New demands

During the late 1940s and the 1950s, the most significant issue facing the Education Service was the provision of appropriate facilities for an increasing population. For example, in 1952, Cockenzie and Port Seton Town Council owned and managed 601 houses, compared with 296 in 1939. This growth was due partly to replacement of substandard housing, and to a larger extent the post-war ‘baby boom’, but also later to the programme of slum clearance in Scotland’s major cities. By 1957, the Education Committee was debating proposed ‘overspill’ arrangements between Haddington and Dunbar Town Councils and Glasgow Council in relation to school accommodation. Anticipation of educational requirements was further complicated from the early 1950s onward by the increasing likelihood of demographic shifts due to fluctuations in mining or other industrial activity. As many school buildings were in urgent need of maintenance work and lacked space for school assemblies or sports activities, in 1946 the Education Department was obliged to erect temporary facilities such as huts in both primary and secondary schools to accommodate increased pupil numbers.

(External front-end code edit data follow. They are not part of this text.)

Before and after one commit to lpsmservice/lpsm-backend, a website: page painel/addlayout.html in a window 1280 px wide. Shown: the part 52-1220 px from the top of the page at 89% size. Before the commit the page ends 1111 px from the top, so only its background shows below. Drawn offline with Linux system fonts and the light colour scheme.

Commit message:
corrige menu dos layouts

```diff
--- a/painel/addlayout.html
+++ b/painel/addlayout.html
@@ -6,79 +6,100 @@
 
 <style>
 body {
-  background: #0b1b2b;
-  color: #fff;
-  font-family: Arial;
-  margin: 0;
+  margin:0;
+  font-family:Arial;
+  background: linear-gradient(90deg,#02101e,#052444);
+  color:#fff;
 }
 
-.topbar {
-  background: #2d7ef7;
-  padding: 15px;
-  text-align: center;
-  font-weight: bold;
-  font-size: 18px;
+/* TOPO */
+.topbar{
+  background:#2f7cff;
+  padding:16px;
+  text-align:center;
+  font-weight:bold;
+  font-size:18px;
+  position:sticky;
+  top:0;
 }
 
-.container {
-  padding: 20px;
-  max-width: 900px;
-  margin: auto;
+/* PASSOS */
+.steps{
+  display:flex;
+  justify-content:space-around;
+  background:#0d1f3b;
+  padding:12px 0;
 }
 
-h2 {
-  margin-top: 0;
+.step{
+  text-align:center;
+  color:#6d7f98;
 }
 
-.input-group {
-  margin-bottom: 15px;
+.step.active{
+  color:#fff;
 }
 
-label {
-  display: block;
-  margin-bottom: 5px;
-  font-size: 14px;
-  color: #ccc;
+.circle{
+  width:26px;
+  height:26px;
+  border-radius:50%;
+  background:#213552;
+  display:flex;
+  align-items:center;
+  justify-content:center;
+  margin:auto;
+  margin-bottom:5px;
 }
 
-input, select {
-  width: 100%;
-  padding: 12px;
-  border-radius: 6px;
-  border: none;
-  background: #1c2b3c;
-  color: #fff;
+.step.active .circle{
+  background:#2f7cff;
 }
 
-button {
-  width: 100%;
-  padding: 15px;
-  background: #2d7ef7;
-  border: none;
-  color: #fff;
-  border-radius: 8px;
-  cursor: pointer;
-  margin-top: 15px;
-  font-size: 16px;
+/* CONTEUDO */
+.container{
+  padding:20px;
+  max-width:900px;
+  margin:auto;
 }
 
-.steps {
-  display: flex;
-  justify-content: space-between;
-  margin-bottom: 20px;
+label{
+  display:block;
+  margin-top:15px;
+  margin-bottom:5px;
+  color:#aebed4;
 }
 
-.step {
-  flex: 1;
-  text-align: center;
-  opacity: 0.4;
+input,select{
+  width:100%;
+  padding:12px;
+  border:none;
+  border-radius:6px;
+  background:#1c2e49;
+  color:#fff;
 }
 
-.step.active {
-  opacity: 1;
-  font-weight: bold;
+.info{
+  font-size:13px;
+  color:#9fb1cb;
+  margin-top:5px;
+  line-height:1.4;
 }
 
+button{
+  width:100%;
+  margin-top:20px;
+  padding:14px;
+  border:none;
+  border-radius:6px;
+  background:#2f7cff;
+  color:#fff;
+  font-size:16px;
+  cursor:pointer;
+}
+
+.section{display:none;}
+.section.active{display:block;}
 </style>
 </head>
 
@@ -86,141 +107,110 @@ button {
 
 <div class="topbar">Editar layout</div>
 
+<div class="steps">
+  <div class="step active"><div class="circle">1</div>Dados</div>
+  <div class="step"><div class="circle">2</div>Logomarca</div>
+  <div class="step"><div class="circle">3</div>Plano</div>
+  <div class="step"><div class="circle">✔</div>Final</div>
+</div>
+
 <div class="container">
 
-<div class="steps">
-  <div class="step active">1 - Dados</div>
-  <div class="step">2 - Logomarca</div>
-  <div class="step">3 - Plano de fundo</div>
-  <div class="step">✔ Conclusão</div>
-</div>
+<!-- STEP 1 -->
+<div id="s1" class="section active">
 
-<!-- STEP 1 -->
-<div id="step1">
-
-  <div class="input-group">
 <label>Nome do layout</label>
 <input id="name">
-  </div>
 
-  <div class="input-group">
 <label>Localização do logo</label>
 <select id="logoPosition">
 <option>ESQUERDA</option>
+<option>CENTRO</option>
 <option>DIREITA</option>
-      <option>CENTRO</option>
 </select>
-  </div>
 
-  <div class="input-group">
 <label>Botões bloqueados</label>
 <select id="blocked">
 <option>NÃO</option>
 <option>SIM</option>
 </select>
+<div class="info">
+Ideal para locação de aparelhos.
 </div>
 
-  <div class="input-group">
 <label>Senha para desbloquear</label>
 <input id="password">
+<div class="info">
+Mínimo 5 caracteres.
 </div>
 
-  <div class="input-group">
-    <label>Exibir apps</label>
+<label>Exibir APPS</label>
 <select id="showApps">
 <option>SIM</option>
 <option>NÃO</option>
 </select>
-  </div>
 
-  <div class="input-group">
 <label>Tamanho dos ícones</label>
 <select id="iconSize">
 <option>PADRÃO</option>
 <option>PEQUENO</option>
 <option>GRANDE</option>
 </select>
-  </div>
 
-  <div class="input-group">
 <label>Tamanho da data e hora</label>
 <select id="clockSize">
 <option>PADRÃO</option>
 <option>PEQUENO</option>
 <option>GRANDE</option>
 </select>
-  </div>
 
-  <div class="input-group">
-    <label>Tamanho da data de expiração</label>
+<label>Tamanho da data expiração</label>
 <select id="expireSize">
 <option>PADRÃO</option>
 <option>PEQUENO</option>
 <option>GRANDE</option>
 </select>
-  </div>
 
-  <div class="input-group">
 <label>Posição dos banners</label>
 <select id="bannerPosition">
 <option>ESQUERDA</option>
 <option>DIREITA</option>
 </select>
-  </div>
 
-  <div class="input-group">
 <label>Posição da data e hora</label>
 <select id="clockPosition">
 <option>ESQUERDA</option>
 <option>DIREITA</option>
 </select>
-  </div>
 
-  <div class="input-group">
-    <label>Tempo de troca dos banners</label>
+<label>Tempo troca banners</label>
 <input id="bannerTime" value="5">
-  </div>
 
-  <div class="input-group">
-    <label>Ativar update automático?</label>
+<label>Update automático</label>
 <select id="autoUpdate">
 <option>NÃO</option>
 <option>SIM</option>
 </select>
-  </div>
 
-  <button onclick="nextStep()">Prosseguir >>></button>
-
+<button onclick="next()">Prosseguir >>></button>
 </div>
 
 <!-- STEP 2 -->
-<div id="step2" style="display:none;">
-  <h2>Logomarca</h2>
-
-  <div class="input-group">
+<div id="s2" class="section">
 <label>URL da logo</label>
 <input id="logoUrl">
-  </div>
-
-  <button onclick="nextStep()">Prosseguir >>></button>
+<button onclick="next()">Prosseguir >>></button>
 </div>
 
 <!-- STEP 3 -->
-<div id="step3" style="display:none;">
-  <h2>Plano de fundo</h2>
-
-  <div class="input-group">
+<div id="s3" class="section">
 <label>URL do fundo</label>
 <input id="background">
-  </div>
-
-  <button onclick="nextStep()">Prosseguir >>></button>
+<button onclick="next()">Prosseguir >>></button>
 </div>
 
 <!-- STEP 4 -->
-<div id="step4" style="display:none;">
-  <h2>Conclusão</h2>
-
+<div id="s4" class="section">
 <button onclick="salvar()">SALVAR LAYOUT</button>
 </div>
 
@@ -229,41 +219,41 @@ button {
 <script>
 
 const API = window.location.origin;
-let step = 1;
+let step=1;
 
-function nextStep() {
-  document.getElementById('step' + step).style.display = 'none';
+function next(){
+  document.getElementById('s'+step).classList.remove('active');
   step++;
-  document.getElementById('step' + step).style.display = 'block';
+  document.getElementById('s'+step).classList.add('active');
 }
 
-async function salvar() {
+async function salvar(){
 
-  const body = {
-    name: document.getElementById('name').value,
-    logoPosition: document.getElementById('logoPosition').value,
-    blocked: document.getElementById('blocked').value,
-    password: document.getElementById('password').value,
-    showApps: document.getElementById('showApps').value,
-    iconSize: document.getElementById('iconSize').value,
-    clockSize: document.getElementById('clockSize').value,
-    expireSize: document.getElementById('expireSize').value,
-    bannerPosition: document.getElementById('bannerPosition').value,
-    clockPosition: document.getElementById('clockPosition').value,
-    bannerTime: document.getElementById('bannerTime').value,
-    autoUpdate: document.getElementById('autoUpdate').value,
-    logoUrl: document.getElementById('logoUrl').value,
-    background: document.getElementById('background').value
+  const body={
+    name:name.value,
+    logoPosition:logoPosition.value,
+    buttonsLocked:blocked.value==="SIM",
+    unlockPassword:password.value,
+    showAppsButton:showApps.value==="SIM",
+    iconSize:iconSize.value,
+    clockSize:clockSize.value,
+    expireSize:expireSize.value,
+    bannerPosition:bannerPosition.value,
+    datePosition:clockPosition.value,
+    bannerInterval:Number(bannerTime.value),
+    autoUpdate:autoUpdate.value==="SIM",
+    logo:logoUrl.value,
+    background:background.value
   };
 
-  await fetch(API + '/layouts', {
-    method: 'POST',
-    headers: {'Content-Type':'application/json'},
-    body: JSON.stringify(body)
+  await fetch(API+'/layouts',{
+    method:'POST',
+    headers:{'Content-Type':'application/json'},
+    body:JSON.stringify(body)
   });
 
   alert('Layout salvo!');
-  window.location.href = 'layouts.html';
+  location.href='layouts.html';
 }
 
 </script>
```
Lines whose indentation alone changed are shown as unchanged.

But these limited facilities were not in keeping with the obligations that were laid out in the Education (Scotland) Act of 1945. Change had long been on the Scottish agenda, with the raising of the leaving age to 15 first being enacted in the Act of 1918, but not implemented until 1947. The 1936 Act had created a unified secondary sector (with different kinds of courses), and the 1945 Education (Scotland) Act consolidated this. Also included were requirements such as nursery provision for ages 3-5, and appropriate provision for the educational needs of (in the terminology of the time) ‘educationally backward and retarded children‘. It also laid down expected standards for in accommodation and playing fields; standards that the county recognised were ‘… well in advance of those at present’ (ELCC (1953) County Development Plan).